Our “consumer culture” has long formed us to use people and love things, when the Gospel would form us to love people and use things. We can speak of Jesus as “healer of nations” because He first healed people. People fed with the Eucharist must feed others spiritually and materially so those people can be strengthened to make good choices. Starving each other with empty or corrupt talk is no political path, nor should it fly within families.

Political involvement is good, but we must be cautious, especially in these days, to avoid a certain cult of political figures.

Don’t be deceived into thinking “the right person” will prevent everything from falling apart. Because of the fall of the human person, everything in this world is going to fall apart, as if by design.

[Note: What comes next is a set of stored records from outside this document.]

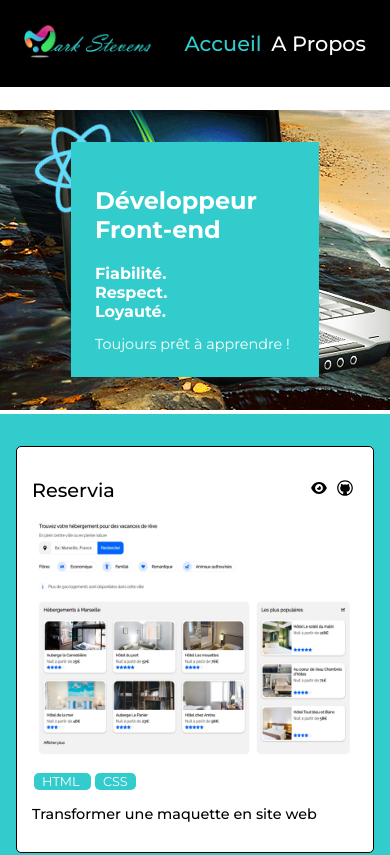
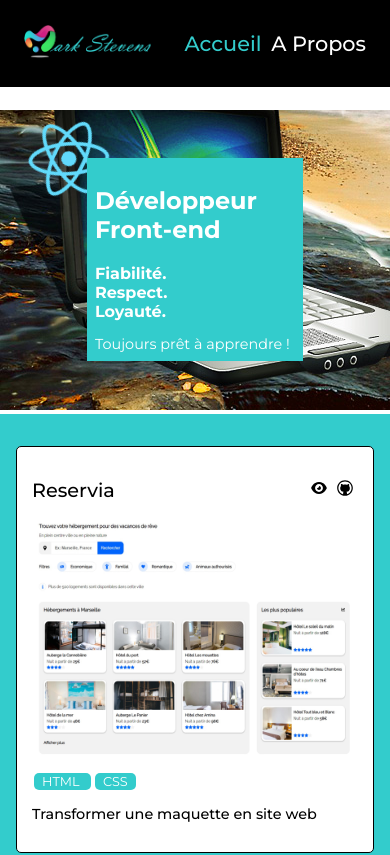
Before and after one commit to Stevens-Mark/Portfolio, a React (Create React App) app: page / in a window 390 px wide. Shown: the top 855 px of the page. Built offline with nearby package versions, Linux system fonts and the light colour scheme; a web font is replaced by a local one.

Commit message:
arrow up on scroll added

```diff
--- a/package.json
+++ b/package.json
@@ -9,6 +9,7 @@
     "prop-types": "^15.7.2",
     "react": "^17.0.2",
     "react-dom": "^17.0.2",
+    "react-icons": "^4.3.1",
     "react-router-dom": "5.2.0",
     "react-scripts": "4.0.3",
     "styled-components": "^5.3.3",
--- a/src/App.js
+++ b/src/App.js
@@ -17,7 +17,8 @@ import Error from './pages/Error'
  * @returns {JSX}
  */
 const App = () => {
-    return (
+
+  return (
       <Router>
         <Header />
           <Switch>
--- a/src/components/Carousel.jsx
+++ b/src/components/Carousel.jsx
@@ -11,7 +11,7 @@ import Blank from '../assets/images/blank.jpg'
 /**
  * CSS for the component using styled.components
  */
-const CarouselWrapper = styled.div`
+const CarouselWrapper = styled.article`
   position: relative;
   display: flex;
   align-items: center;
--- a/src/components/Hero.jsx
+++ b/src/components/Hero.jsx
@@ -27,17 +27,19 @@ const HeroContainer = styled.section`
 
 const HeroContent = styled.article`
   position: relative;
-  top: 2rem;
+  top: 3rem;
   z-index: 1;
   width: 12.5rem;
   background: ${({ theme }) => (theme === 'light' ? `${colors.primary}` : `${colors.mainBackgroundDarkMode}`)};
-  padding: 1.5rem;
+  padding: 0.5rem;
   margin: 0 auto;
 
   @media (min-width: 500px) {
+    padding: 1rem;
     width: 18.5rem;
   }
   @media (min-width: 920px) {
+    padding: 1.5rem;
     position: absolute;
     top: 2rem;
     right: 3.125rem;
@@ -45,6 +47,18 @@ const HeroContent = styled.article`
     margin: 2rem;
   }
 `;
+
+// const HeroTitle = styled.h2`
+//   font-size: 1.5rem;
+
+//   @media (min-width: 500px) {
+//     font-size: 24px;
+//   }
+//   @media (min-width: 920px) {
+//     font-size: 24px;
+//   }
+// `;
+
 
 const HeroSubtitle = styled.p`
   font-weight: bold;
--- a/src/components/ReactSpinner.jsx
+++ b/src/components/ReactSpinner.jsx
@@ -11,9 +11,9 @@ const SpinnerWrapper = styled.div`
 `;
 
 const LogoImg = styled.img`
-height: 30vmin;
-pointer-events: none;
-animation: ${rotate} infinite 20s linear;
+  height: 25vmin;
+  pointer-events: none;
+  animation: ${rotate} infinite 20s linear;
 `;
 
 /**
--- a/src/pages/Home.jsx
+++ b/src/pages/Home.jsx
@@ -7,6 +7,7 @@ import { useTheme } from '../utils/Functions/theme'
 // import components
 import Hero from '../components/Hero'
 import Card from '../components/Card'
+import GoToTop from '../utils/Functions/GoToTop'
 
 /**
  * CSS for component using styled.components
@@ -52,6 +53,7 @@ const Home = ( {siteData} ) => {
                 <Card key={data.id} id={data.id} title={data.title} summary={data.summary} cover={data.cover} tags={data.tags} website={data.website} github={data.github}/>
           ))}
       </PortFolioWrapper>
+      <GoToTop />
   </main>
   )
 }
--- a/src/pages/Project.jsx
+++ b/src/pages/Project.jsx
@@ -129,7 +129,7 @@ const Project = ( { siteData } ) => {
         {
           return (
               <main>
-                     <ProjectWrapper>
+                  <ProjectWrapper>
                     <Carousel photoAlbum={data.pictures}/>
                     <ProjectHeader>
 
--- /dev/null
+++ b/src/utils/Functions/GoToTop.js
@@ -0,0 +1,63 @@
+import { useEffect, useState } from 'react'
+// for styling
+import styled from 'styled-components'
+import colors from '../style/colors'
+import upArrow from '../../assets/icons/arrow_up.svg'
+
+/**
+ * CSS for component using styled.components
+ */
+const ToTopButton = styled.img`
+  position: fixed;
+  top:auto;
+  bottom: 25px;
+  right: 20px;
+  width: clamp(1.5rem, 3.2vw, 2.5rem);
+  padding: 3px;
+  background: yellow;
+  border: 2px solid ${colors.tertiary};
+  cursor: pointer;
+  border-radius: 40%;
+  transition: 0.4s;
+  &:hover {
+    background: ${colors.primary};
+`;
+
+/**
+* A go to top button appears after scrolling down a distance
+ * @function GoToTop
+ * @returns {JSX} back to top button
+ */
+const GoToTop = () => {
+
+  // The back-to-top button is hidden at the beginning
+  const [showButton, setShowButton] = useState(false)
+
+  useEffect(() => {
+    window.addEventListener("scroll", () => {
+      if (window.pageYOffset > 300) {
+        setShowButton(true);
+      } else {
+        setShowButton(false);
+      }
+    });
+  }, [])
+
+  // This function will scroll the window to the top
+  const scrollToTop = () => {
+    window.scrollTo({
+      top: 0,
+      behavior: 'smooth' // for smoothly scrolling
+    })
+  }
+
+  return (
+    <>
+      {showButton && (
+        <ToTopButton onClick={scrollToTop} src={upArrow} alt="" title="Back To Top"/>
+      )}
+  </>
+  )
+}
+
+export default GoToTop
--- a/src/utils/style/GlobalStyle.jsx
+++ b/src/utils/style/GlobalStyle.jsx
@@ -24,7 +24,7 @@ body {
   margin: auto;
   box-sizing: border-box;
 
-  // background-color: ${({ isDarkMode }) => (isDarkMode ? `${colors.darkModeHighlights}` : `${colors.tertiary}`)};
+  background-color: ${({ isDarkMode }) => (isDarkMode ? `${colors.darkModeHighlights}` : `${colors.tertiary}`)};
   // min-height: 100vh;
   // color: ${({ isDarkMode }) => (isDarkMode ? `${colors.tertiary}` : `${colors.secondary}`)};
 }
@@ -35,9 +35,9 @@ code {
 
 main {
   padding-top: 110px;
-  min-height: calc(100vh - 22rem);
-  /* height: 100%; */
-  /* min-height: 85vh; */
+  // min-height: calc(100vh - 22rem);
+  //  height: 100%;
+  min-height: 85vh;
 }
 
 a {
```
Also changed, not shown: src/assets/icons/arrow_up.svg (renamed from src/assets/icons/arrow up.svg), src/pages/Error.jsx (line endings or trailing spaces), 1 other file (tests, documents, lock files or other folders).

Don’t invest all of you, especially the worst of you, in candidates and parties engineered to disappoint.

The political change we seek, like personal conversion, begins at home, with concrete service. Legislation and jurisprudence matter, yes, but concrete service is closer to you than the White House, Capitol Hill or Supreme Court. When Pope St. John Paul II spoke of a Culture of Life, he intended Catholics to be Catholics, people of good will to be such, by equipping mothers and fathers and children concretely as we alone can.

One more Tweet: Brother Simon, OSB (@monksimonosb), quoting a fellow Benedictine: “Until you are convinced that prayer is the best use of your time, you will not find time for prayer.”

I must consider my personal relationship with God in prayer the most reliable place where God works.

Recall this weekend is World Mission Sunday. On Oct. 1 we celebrated St. Therese of Lisieux, co-patroness of the missions, who from the age of 14 to her death 10 years later never left her convent. You get that? The missions, sustained by the prayers of an immobile mover of hearts.

Despite whatever happens in this election, whatever part you or I might choose to take in it, remember: God is in control. And you and I, do best to be available to Him as locally as possible in prayer and service, surrendering the control we’d like to have over the particulars.

Much of the structure and some of the content of this homily came from my listening to Episode 114 of “Clerically Speaking,” which I humbly yet forcefully recommend to your open ears.